School districts across Kansas can open schools for the fall semester in mid-August after the Kansas State Board of Education voted 5-5 to reject Gov. Laura Kelly’s executive order mandating a delay to after Labor Day.
The deadlocked board prevented Kelly’s executive order, issued Monday, from delaying the start of K-12 schools until Sept. 9. Kelly issued the order in response to rising COVID-19 cases in Kansas.
“Our decisions must be informed by public health experts, not politics,” Kelly said in a statement. “This vote puts our students, faculty, their families and our economy at risk.”
Kelly’s mandate that students and staff wear masks and have daily temperature checks still stands.
School districts, which had spent the last week scrambling to come up with plans for a delayed start to the school year after Kelly announced her order last week, are now forced to adapt again.
“We want to make sure our kids and teachers our safe,” Labette County USD 506 Superintendent John Wyrick said. “It’s disappointing that the state board didn’t follow the governor’s order. Kelly has been a leader in this state in making sure our kids and staff are ready to return to a building when it’s safe. But we have already made precautions to ensure that our kids are in a safe environment.”
Wyrick added that Labette County likely will revert back to its original calendar for the 2020-21 school year.
“It doesn’t really change anything that we have already had planned,” Wyrick said. “We’ve already approved a calendar to start school in August. If the governor’s order had passed, then we would’ve made changes.”
Parsons USD 503 Superintendent Lori Ray echoed that she was surprised, albeit understanding, of Wednesday’s vote by the KSBE.
“I was surprised, but it was a very divided vote,” Ray said. “That’s what the larger populous is like right now. We’ll continue to move forward. We have a special board meeting to figure out what’s best for USD 503.”
Ray added that delaying the opening of schools would have given districts extra time to prepare the buildings for health guidelines.
“We want for kids to be in school. We want to do that as safely as possible,” Ray said. “This would have been additional time to plan for teachers regarding remote learning and other things. I don’t know what affect the time will have on the virus. That’s a question for the health department.”
Schools across Kansas now have the authority to begin the school year when they see fit. Ray said one approach USD 503 may take is front-loading the school year with teacher work days in order to stay on schedule while delaying the arrival of students.
The KSBE’s vote Wednesday was required under a law enacted last month as a compromise between Kelly and GOP lawmakers who pushed to curb her power. Kelly lifted statewide restrictions on businesses and public gatherings on May 26 following weeks of criticism from Republicans that she was moving too slowly to reopen a state economy she had locked down for five weeks starting in late March.
Republicans have an 8-2 majority on the board and Kelly needed four GOP votes to prevail.
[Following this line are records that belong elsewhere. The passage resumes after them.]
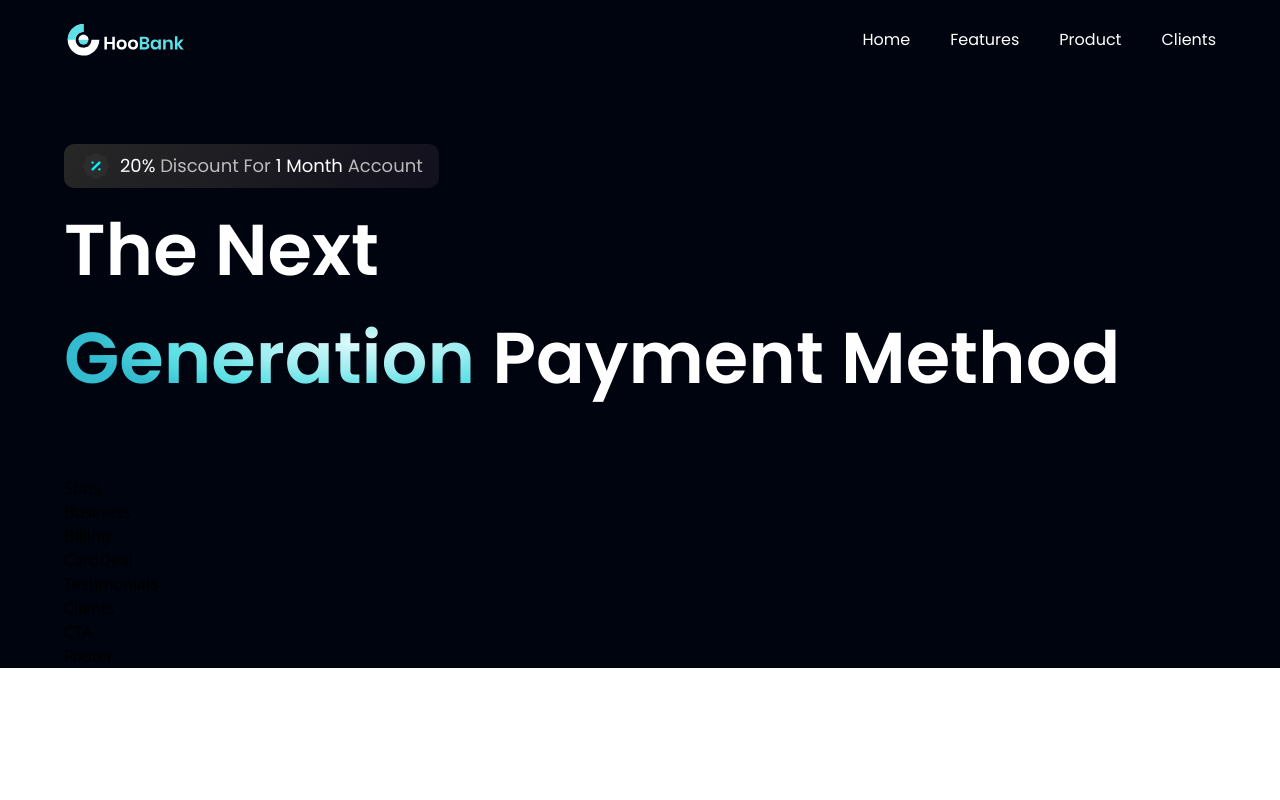
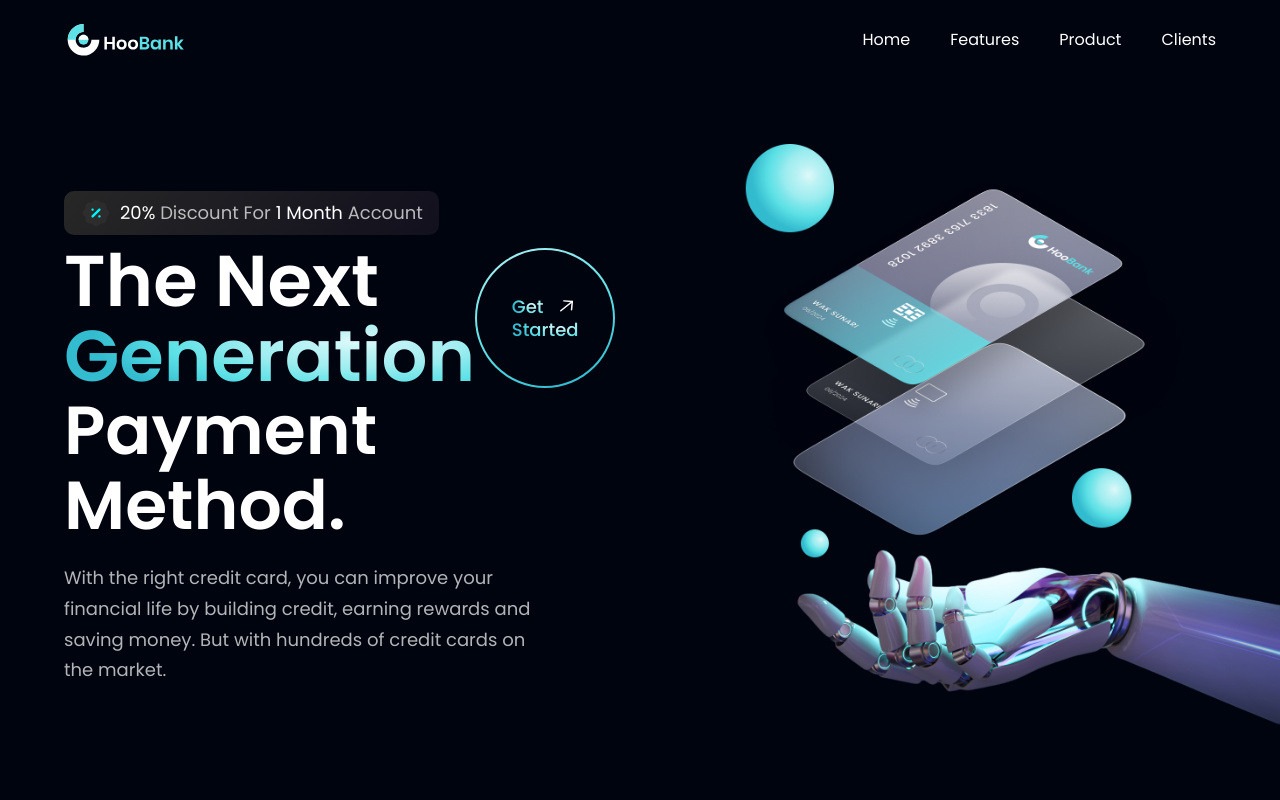
Before and after one commit to DragosMoro/Modern-Looking-Site, a React (Vite) app: page / in a window 1280 px wide. Shown: the top 800 px of the page. Built offline with nearby package versions, Linux system fonts and the light colour scheme.

Commit message:
updated hero

```diff
--- a/src/components/GetStarted.jsx
+++ b/src/components/GetStarted.jsx
@@ -1,8 +1,21 @@
-import React from 'react'
-
+import styles from "../style"
+import { arrowUp } from "../assets"
 const GetStarted = () => {
   return (
-    <div>GetStarted</div>
+    <div className={`${styles.flexCenter} w-[140px] h-[140px] rounded-full bg-blue-gradient p-[2px] cursor-pointer`}>
+    <div className={`${styles.flexCenter} flex-col bg-primary w-[100%] h-[100%] rounded-full`}>
+      <div className={`${styles.flexStart} flex-row`}>
+        <p className="font-poppins font-medium text-[18px] leading-[23px] mr-3">
+          <span className="text-gradient">Get</span>
+        </p>
+        <img src={arrowUp} alt="arrowUp" className="w-[23px] h-[23px] object-contain" />
+      </div>
+      <p className="font-poppins font-medium text-[18px] leading-[23px]">
+          <span className="text-gradient">Started</span>
+
+        </p>
+    </div>
+    </div>
   )
 }
 
--- a/src/components/Hero.jsx
+++ b/src/components/Hero.jsx
@@ -1,5 +1,6 @@
 import styles from "../style";
 import { discount, robot } from "../assets";
+import GetStarted from "./GetStarted";
 const Hero = () => {
   return (
     <section
@@ -10,22 +11,29 @@
         className={`flex-1 ${styles.flexStart} flex-col xl:px-0 sm:px-16 px-6`}
       >
         <div className="flex flex-row items-center py-[6px] px-4 bg-discount-gradient rounded-[10px] mb-2">
-        <img src={discount} alt="discount" className="w-[32px] h-[32px]" />
-        <p className={`${styles.paragraph} ml-2`}>
-          <span className="text-white">20% </span>Discount For {" "}
-          <span className="text-white">1 Month </span>Account
-        </p>
+          <img src={discount} alt="discount" className="w-[32px] h-[32px]" />
+          <p className={`${styles.paragraph} ml-2`}>
+            <span className="text-white">20% </span>Discount For{" "}
+            <span className="text-white">1 Month </span>Account
+          </p>
         </div>
         <div className="flex flex-row justify-between items-center w-full">
-          <h1 className="flex-1 font-poppins font-semibold ss:text-[72px] text-[52px] text-white">
+          <h1 className="flex-1 font-poppins font-semibold ss:text-[72px] text-[52px] text-white ss:leading[100px] leading-[75px]">
             The Next
-            <br className="sm:block hidden"/> {" "}
-
-            <span className="text-gradient">Generation</span> {" "}
-            Payment Method
-
+            <br className="sm:block hidden" />{" "}
+            <span className="text-gradient">Generation</span>
           </h1>
+          <div className="ss:flex hidden md:mr-4 mr-0">
+            <GetStarted />
+          </div>
         </div>
+        <h1 className=" font-poppins font-semibold ss:text-[68px] text-[52px] text-white ss:leading[100px] leading-[75px] w-full">Payment Method.</h1>
+        <p className={`${styles.paragraph} max-w-[470px] mt-5`}>With the right credit card, you can improve your financial life by
+           building credit, earning rewards and saving money. But with
+           hundreds of credit cards on the market.</p>
+      </div>
+      <div>
+        <img src={robot} alt="billing" className="w-[100%] h-[100%] relative z-[5]" />
       </div>
     </section>
   );
```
Her plan received three.
Kelly closed all K-12 schools in mid-March in response to the COVID-19 pandemic. Kansas was the first state in the country to close all schools for the rest of the 2019-20 year.
Information from The Associated Press was used in this report.